- [WORK ITEM] Within the entries below, find the portion that opens with the line containing "axis_opt='off', bounds=(-2., 2.))" and closes with the line containing "return fig, axs". Retype that portion exactly and only.

- [MATERIAL FOR THE TASK]

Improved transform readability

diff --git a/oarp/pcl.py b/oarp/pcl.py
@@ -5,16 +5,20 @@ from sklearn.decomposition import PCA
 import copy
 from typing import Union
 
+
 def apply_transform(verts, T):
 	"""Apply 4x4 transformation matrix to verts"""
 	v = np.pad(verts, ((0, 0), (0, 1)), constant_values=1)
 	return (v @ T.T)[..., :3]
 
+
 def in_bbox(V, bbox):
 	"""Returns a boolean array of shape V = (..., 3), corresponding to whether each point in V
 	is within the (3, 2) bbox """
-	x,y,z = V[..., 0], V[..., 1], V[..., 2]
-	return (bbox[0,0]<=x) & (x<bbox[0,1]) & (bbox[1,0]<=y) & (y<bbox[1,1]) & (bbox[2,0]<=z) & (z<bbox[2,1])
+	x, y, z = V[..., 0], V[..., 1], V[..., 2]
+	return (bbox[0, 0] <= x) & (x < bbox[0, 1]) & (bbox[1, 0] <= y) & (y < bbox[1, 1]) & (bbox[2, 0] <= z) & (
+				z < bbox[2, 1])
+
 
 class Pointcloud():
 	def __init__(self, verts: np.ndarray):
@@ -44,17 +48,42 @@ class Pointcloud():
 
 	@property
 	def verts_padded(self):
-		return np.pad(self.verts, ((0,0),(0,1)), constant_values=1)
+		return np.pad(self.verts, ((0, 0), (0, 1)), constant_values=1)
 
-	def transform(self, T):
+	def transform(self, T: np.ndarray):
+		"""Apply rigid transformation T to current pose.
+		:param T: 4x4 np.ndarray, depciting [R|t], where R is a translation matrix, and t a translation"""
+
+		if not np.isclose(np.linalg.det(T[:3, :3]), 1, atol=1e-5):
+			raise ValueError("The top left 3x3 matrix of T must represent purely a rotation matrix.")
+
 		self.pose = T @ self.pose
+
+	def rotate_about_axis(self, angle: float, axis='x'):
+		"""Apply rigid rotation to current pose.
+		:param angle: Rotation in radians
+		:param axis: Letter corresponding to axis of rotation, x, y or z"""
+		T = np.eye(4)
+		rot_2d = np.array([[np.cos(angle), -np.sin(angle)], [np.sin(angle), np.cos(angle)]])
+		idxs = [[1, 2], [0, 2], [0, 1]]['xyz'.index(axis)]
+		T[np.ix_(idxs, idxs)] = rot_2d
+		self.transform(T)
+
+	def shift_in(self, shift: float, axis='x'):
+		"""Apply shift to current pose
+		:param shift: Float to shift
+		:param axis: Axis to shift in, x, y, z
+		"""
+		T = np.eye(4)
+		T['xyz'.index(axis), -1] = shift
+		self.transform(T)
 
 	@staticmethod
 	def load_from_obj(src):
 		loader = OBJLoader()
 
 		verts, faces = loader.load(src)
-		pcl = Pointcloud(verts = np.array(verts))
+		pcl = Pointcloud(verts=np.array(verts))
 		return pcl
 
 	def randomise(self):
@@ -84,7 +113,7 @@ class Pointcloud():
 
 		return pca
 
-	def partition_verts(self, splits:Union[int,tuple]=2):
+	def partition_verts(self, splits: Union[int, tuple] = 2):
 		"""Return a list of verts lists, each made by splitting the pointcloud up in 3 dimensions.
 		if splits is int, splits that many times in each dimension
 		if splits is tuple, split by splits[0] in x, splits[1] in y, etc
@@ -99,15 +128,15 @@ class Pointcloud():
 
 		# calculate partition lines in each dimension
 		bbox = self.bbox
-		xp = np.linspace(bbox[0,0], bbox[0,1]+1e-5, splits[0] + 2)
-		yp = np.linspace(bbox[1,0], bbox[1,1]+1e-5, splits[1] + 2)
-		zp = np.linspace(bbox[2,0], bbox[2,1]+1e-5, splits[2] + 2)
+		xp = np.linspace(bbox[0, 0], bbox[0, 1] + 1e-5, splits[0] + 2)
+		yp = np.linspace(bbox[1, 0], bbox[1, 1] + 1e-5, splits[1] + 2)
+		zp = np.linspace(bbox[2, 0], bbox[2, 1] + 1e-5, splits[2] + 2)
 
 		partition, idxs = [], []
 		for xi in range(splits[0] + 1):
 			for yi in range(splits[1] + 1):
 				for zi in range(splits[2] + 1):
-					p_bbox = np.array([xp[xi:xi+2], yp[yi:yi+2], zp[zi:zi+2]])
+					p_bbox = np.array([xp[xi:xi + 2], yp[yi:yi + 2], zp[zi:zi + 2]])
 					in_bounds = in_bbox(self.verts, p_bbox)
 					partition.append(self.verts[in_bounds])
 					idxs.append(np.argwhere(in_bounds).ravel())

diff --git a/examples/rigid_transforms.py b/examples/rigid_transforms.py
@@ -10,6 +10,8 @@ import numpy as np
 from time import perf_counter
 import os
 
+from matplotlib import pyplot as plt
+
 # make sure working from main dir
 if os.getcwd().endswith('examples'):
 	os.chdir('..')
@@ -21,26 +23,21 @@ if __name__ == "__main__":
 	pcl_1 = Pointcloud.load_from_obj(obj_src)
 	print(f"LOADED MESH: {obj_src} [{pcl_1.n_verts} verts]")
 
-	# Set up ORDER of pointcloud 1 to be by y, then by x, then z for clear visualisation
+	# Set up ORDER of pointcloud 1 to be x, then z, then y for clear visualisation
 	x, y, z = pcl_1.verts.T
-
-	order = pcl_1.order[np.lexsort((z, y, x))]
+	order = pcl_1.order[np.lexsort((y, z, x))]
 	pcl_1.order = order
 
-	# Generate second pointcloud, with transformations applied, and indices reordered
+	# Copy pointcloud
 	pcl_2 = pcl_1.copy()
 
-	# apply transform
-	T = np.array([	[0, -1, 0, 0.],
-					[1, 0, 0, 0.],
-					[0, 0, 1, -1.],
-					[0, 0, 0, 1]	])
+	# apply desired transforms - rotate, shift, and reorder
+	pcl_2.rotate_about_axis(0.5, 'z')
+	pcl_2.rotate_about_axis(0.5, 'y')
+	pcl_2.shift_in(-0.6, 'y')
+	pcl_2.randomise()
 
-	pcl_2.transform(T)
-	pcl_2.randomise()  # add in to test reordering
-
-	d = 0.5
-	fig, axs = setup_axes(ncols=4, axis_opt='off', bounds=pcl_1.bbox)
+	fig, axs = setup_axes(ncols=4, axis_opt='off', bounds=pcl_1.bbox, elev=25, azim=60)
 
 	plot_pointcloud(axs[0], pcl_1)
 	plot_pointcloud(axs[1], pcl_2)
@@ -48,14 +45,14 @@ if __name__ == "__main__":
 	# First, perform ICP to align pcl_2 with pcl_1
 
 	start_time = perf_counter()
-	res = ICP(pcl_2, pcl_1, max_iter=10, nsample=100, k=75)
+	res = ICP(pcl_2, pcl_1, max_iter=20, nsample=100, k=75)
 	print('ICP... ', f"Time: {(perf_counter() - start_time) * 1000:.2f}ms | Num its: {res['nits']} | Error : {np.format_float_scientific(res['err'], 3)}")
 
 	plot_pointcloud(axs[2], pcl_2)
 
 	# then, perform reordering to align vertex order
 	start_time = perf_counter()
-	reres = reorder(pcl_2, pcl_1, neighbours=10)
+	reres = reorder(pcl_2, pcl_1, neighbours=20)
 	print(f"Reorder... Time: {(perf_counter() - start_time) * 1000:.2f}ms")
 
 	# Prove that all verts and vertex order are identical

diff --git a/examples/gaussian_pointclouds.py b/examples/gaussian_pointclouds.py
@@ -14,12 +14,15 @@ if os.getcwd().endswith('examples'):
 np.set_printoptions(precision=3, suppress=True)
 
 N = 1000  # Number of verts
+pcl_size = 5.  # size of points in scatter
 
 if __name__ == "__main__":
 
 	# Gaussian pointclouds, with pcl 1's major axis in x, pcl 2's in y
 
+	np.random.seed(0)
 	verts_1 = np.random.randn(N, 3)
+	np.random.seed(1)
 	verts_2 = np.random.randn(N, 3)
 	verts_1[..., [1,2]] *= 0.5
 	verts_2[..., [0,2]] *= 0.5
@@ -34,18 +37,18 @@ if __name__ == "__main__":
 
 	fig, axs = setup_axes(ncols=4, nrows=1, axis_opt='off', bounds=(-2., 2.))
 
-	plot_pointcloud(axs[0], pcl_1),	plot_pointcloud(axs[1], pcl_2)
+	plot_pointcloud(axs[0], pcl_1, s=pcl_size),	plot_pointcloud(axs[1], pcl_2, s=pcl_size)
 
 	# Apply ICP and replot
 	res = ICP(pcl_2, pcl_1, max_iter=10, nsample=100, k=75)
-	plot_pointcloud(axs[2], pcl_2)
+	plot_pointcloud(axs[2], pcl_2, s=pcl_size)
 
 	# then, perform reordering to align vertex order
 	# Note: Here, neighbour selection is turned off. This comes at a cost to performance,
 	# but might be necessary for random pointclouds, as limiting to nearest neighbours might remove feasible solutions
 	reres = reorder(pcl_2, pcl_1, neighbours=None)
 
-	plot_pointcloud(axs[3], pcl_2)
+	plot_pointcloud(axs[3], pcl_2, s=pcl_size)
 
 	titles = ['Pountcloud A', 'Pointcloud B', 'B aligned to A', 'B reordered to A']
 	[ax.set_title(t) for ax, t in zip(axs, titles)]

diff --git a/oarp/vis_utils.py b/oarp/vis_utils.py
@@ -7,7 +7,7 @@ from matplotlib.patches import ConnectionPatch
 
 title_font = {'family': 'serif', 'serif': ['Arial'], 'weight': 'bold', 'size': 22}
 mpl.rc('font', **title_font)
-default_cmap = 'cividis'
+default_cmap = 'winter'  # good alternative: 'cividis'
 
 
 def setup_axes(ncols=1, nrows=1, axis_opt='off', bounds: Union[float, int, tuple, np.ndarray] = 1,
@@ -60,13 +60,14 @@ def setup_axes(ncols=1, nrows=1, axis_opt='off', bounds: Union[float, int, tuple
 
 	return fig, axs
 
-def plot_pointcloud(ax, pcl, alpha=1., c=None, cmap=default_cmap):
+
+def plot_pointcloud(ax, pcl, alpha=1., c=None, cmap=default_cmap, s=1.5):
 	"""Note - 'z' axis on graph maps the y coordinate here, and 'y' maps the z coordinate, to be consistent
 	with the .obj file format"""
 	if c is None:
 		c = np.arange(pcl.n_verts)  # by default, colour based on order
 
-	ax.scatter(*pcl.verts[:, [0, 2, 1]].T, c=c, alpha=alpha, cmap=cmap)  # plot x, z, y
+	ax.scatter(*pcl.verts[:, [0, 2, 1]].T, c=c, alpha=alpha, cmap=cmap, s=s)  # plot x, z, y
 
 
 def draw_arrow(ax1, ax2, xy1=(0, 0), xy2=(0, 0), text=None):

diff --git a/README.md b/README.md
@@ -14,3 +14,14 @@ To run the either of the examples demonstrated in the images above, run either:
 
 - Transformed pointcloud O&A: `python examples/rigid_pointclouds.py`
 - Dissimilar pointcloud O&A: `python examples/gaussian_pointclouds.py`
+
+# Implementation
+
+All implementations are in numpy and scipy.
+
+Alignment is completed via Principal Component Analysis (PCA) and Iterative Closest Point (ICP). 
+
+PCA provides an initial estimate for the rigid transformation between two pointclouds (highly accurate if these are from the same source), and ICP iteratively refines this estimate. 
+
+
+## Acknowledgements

- [ANSWER AREA]
 	fig, axs = setup_axes(ncols=4, nrows=1, axis_opt='off', bounds=(-2., 2.))
 
-	plot_pointcloud(axs[0], pcl_1),	plot_pointcloud(axs[1], pcl_2)
+	plot_pointcloud(axs[0], pcl_1, s=pcl_size),	plot_pointcloud(axs[1], pcl_2, s=pcl_size)
 
 	# Apply ICP and replot
 	res = ICP(pcl_2, pcl_1, max_iter=10, nsample=100, k=75)
-	plot_pointcloud(axs[2], pcl_2)
+	plot_pointcloud(axs[2], pcl_2, s=pcl_size)
 
 	# then, perform reordering to align vertex order
 	# Note: Here, neighbour selection is turned off. This comes at a cost to performance,
 	# but might be necessary for random pointclouds, as limiting to nearest neighbours might remove feasible solutions
 	reres = reorder(pcl_2, pcl_1, neighbours=None)
 
-	plot_pointcloud(axs[3], pcl_2)
+	plot_pointcloud(axs[3], pcl_2, s=pcl_size)
 
 	titles = ['Pountcloud A', 'Pointcloud B', 'B aligned to A', 'B reordered to A']
 	[ax.set_title(t) for ax, t in zip(axs, titles)]

diff --git a/oarp/vis_utils.py b/oarp/vis_utils.py
@@ -7,7 +7,7 @@ from matplotlib.patches import ConnectionPatch
 
 title_font = {'family': 'serif', 'serif': ['Arial'], 'weight': 'bold', 'size': 22}
 mpl.rc('font', **title_font)
-default_cmap = 'cividis'
+default_cmap = 'winter'  # good alternative: 'cividis'
 
 
 def setup_axes(ncols=1, nrows=1, axis_opt='off', bounds: Union[float, int, tuple, np.ndarray] = 1,
@@ -60,13 +60,14 @@ def setup_axes(ncols=1, nrows=1, axis_opt='off', bounds: Union[float, int, tuple
 
 	return fig, axs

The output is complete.